Copy the entries out again in full.

[Structured diff data]
::::
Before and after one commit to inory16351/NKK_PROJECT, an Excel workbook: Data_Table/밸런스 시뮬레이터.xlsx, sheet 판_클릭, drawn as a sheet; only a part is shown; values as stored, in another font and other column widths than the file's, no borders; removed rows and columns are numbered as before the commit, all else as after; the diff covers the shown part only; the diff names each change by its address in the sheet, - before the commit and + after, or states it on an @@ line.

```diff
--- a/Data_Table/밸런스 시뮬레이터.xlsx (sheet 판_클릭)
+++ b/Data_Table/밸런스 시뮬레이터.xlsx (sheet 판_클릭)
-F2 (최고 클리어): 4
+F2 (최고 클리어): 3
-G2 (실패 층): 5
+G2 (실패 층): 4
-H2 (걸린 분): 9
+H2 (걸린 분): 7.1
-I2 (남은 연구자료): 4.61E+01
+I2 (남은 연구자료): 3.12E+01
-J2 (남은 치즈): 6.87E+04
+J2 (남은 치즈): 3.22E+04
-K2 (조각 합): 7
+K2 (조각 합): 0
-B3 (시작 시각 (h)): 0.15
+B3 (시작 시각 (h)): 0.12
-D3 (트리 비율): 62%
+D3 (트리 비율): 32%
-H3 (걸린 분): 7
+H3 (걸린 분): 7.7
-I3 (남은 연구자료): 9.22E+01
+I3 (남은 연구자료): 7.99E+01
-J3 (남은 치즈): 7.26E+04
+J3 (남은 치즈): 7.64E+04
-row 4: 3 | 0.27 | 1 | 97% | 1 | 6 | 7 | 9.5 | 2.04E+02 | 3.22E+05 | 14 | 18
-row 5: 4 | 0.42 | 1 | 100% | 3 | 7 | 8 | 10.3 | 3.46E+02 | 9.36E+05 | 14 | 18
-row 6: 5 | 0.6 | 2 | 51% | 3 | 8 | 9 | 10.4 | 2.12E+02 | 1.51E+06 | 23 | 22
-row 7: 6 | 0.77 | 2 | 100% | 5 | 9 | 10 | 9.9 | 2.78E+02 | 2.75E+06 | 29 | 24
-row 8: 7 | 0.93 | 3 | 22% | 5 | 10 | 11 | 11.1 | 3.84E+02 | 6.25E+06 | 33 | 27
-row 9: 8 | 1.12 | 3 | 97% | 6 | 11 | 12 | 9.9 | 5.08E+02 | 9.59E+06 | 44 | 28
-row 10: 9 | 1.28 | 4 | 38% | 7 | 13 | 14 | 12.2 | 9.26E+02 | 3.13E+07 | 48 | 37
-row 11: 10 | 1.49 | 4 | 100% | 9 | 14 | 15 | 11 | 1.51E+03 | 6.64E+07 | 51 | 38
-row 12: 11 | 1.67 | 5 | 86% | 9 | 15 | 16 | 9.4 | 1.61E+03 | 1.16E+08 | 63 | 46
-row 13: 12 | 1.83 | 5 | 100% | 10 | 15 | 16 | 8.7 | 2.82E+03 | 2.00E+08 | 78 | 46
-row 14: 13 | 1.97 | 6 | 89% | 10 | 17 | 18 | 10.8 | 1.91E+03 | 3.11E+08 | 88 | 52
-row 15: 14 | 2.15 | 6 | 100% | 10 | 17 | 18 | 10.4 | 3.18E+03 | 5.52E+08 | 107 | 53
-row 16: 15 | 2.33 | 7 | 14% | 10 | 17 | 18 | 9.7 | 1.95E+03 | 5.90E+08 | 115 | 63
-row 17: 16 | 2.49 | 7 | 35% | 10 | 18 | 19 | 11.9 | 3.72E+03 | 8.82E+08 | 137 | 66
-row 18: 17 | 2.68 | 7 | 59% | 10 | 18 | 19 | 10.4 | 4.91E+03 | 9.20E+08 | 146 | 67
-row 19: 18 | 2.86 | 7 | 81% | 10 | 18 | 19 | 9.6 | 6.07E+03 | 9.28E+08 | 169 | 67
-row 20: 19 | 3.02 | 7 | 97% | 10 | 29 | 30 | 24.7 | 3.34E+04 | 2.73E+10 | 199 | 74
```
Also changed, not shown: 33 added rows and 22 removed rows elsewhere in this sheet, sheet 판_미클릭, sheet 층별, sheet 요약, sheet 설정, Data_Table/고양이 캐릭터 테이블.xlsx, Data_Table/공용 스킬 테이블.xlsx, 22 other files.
::::
> [Completed task]:
Before and after one commit to inory16351/NKK_PROJECT, an Excel workbook: Data_Table/밸런스 시뮬레이터.xlsx, sheet 판_클릭, drawn as a sheet; only a part is shown; values as stored, in another font and other column widths than the file's, no borders; removed rows and columns are numbered as before the commit, all else as after; the diff covers the shown part only; the diff names each change by its address in the sheet, - before the commit and + after, or states it on an @@ line.

```diff
--- a/Data_Table/밸런스 시뮬레이터.xlsx (sheet 판_클릭)
+++ b/Data_Table/밸런스 시뮬레이터.xlsx (sheet 판_클릭)
-F2 (최고 클리어): 4
+F2 (최고 클리어): 3
-G2 (실패 층): 5
+G2 (실패 층): 4
-H2 (걸린 분): 9
+H2 (걸린 분): 7.1
-I2 (남은 연구자료): 4.61E+01
+I2 (남은 연구자료): 3.12E+01
-J2 (남은 치즈): 6.87E+04
+J2 (남은 치즈): 3.22E+04
-K2 (조각 합): 7
+K2 (조각 합): 0
-B3 (시작 시각 (h)): 0.15
+B3 (시작 시각 (h)): 0.12
-D3 (트리 비율): 62%
+D3 (트리 비율): 32%
-H3 (걸린 분): 7
+H3 (걸린 분): 7.7
-I3 (남은 연구자료): 9.22E+01
+I3 (남은 연구자료): 7.99E+01
-J3 (남은 치즈): 7.26E+04
+J3 (남은 치즈): 7.64E+04
-row 4: 3 | 0.27 | 1 | 97% | 1 | 6 | 7 | 9.5 | 2.04E+02 | 3.22E+05 | 14 | 18
-row 5: 4 | 0.42 | 1 | 100% | 3 | 7 | 8 | 10.3 | 3.46E+02 | 9.36E+05 | 14 | 18
-row 6: 5 | 0.6 | 2 | 51% | 3 | 8 | 9 | 10.4 | 2.12E+02 | 1.51E+06 | 23 | 22
-row 7: 6 | 0.77 | 2 | 100% | 5 | 9 | 10 | 9.9 | 2.78E+02 | 2.75E+06 | 29 | 24
-row 8: 7 | 0.93 | 3 | 22% | 5 | 10 | 11 | 11.1 | 3.84E+02 | 6.25E+06 | 33 | 27
-row 9: 8 | 1.12 | 3 | 97% | 6 | 11 | 12 | 9.9 | 5.08E+02 | 9.59E+06 | 44 | 28
-row 10: 9 | 1.28 | 4 | 38% | 7 | 13 | 14 | 12.2 | 9.26E+02 | 3.13E+07 | 48 | 37
-row 11: 10 | 1.49 | 4 | 100% | 9 | 14 | 15 | 11 | 1.51E+03 | 6.64E+07 | 51 | 38
-row 12: 11 | 1.67 | 5 | 86% | 9 | 15 | 16 | 9.4 | 1.61E+03 | 1.16E+08 | 63 | 46
-row 13: 12 | 1.83 | 5 | 100% | 10 | 15 | 16 | 8.7 | 2.82E+03 | 2.00E+08 | 78 | 46
-row 14: 13 | 1.97 | 6 | 89% | 10 | 17 | 18 | 10.8 | 1.91E+03 | 3.11E+08 | 88 | 52
-row 15: 14 | 2.15 | 6 | 100% | 10 | 17 | 18 | 10.4 | 3.18E+03 | 5.52E+08 | 107 | 53
-row 16: 15 | 2.33 | 7 | 14% | 10 | 17 | 18 | 9.7 | 1.95E+03 | 5.90E+08 | 115 | 63
-row 17: 16 | 2.49 | 7 | 35% | 10 | 18 | 19 | 11.9 | 3.72E+03 | 8.82E+08 | 137 | 66
-row 18: 17 | 2.68 | 7 | 59% | 10 | 18 | 19 | 10.4 | 4.91E+03 | 9.20E+08 | 146 | 67
-row 19: 18 | 2.86 | 7 | 81% | 10 | 18 | 19 | 9.6 | 6.07E+03 | 9.28E+08 | 169 | 67
-row 20: 19 | 3.02 | 7 | 97% | 10 | 29 | 30 | 24.7 | 3.34E+04 | 2.73E+10 | 199 | 74
```
Also changed, not shown: 33 added rows and 22 removed rows elsewhere in this sheet, sheet 판_미클릭, sheet 층별, sheet 요약, sheet 설정, Data_Table/고양이 캐릭터 테이블.xlsx, Data_Table/공용 스킬 테이블.xlsx, 22 other files.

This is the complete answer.